The games device, that was officially exposed at this year’s E3 Trade event in Los Angeles, California, has been hotly anticipated.
Although many of the console’s features and upgrades were announced in February, Sony had kept potential consumers guessing on some essential information, including the general design of the Playstation 4.
Andrew House, President and Group CEO of Sony Computer Entertainment, said the Playstation 4 represents, in some ways, a totally new Playstation.
Perhaps the reports that has many people talking may be the announcement the PS4 will critically undercut its nearest rival, Microsoft’s Xbox One, on cost. Mr. House announced the Playstation 4 would be sold at US $399 (£349) upon release, whilst, at the same exhibition, Microsoft had earlier revealed how the Xbox One would be US $499 (£429).
One more important announcement came when it was revealed that Sony would not be introducing any limitations on second hand games. In truth, the Playstation 4 won’t even require players to regularly validate their consoles via the Net to be able to continue play.
Conversely, Microsoft has added more limitations regarding who a player can buy second-hand titles from. The company has even gone as far as to require Xbox One gamers to connect to the net once every day in order to use their console.
In response to Sony, there is approximately one hundred forty Playstation 4 video games currently in progress, with one hundred roughly expected to go for sale within the Playstation 4′s 1st year of issue.
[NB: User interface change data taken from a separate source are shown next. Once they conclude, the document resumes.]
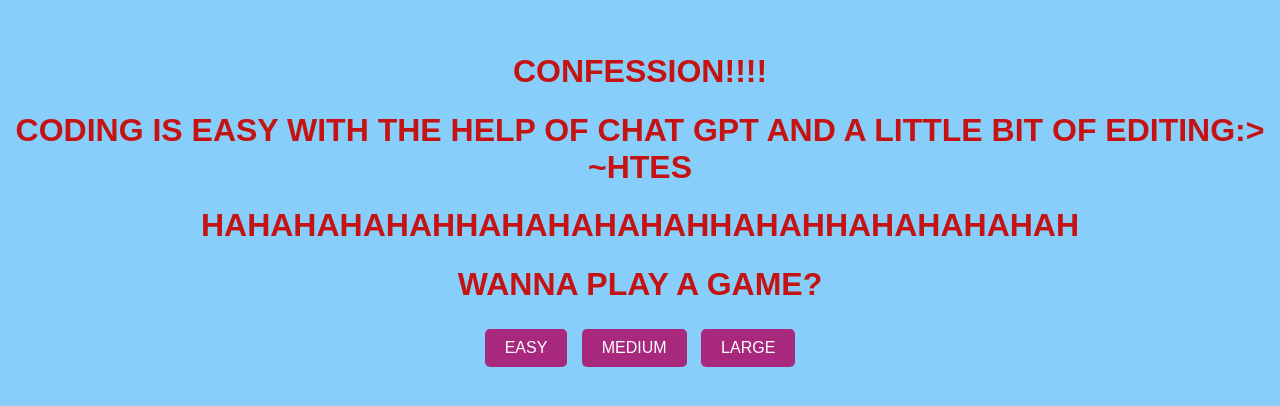
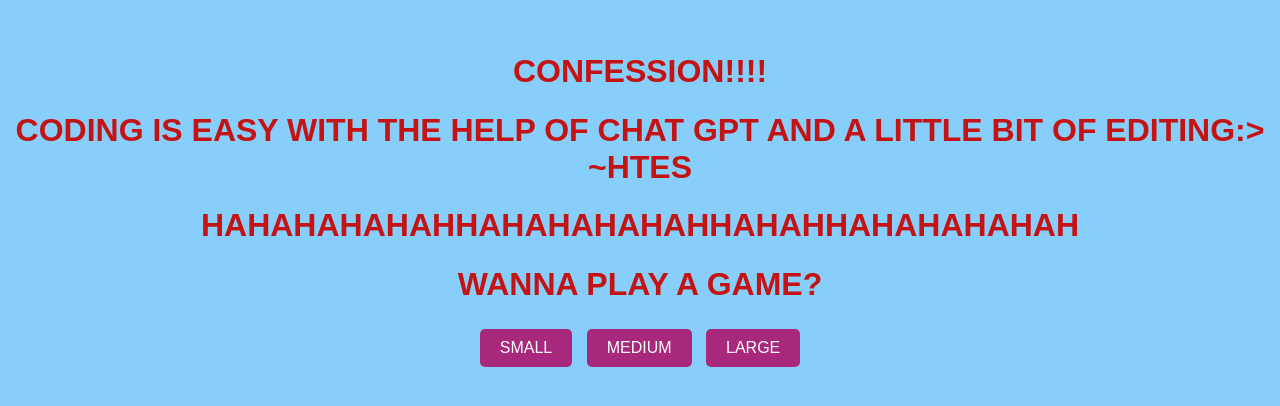
Before and after one commit to zetzu11/NUMBER-GUESSING-GAME, a plain HTML site: page index.html in a window 1280 px wide. Shown: the part 198-604 px from the top of the page. Drawn offline with Linux system fonts and the light colour scheme.

Commit message:
Update index.html

```diff
--- a/index.html
+++ b/index.html
@@ -70,7 +70,7 @@
         <h1>CODING IS EASY WITH THE HELP OF CHAT GPT AND A LITTLE BIT OF EDITING:>  ~HTES</h1>
         <h1>HAHAHAHAHAHHAHAHAHAHAHHAHAHHAHAHAHAHAH</h1>
         <h1>WANNA PLAY A GAME?</h1>
-        <button onclick="setDifficulty(50)">EASY</button>
+        <button onclick="setDifficulty(50)">SMALL</button>
         <button onclick="setDifficulty(100)">MEDIUM</button>
         <button onclick="setDifficulty(500)">LARGE </button>
     </div>
```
Industry insiders have speculated that Sony are trying to reach out to indie developers, mainly those that feel stifled by Microsoft.
Drawing a huge cheer from the spectators, Jack Tretton, boss of SEA stated, “PS4 won’t impose any new limitations for your use of Playstation 4 game discs,”
BBC correspondent Dave Lee reported that, “If console battles were decided by the frequency and volume of whoops and cheers from highly strung gaming fanatics, then Sony has won it hands down”.
Sony’s announcement is seen by some like a calculated strike against Microsoft, with IGN.com’s UK Editor-in-Chief Alex Simmons recounting it as a extremely public slap across Microsoft’s face.
Sony declined to offer a release date for the new machine, but tenaciously hinted the Playstation 4 ought to arrive around Christmas time.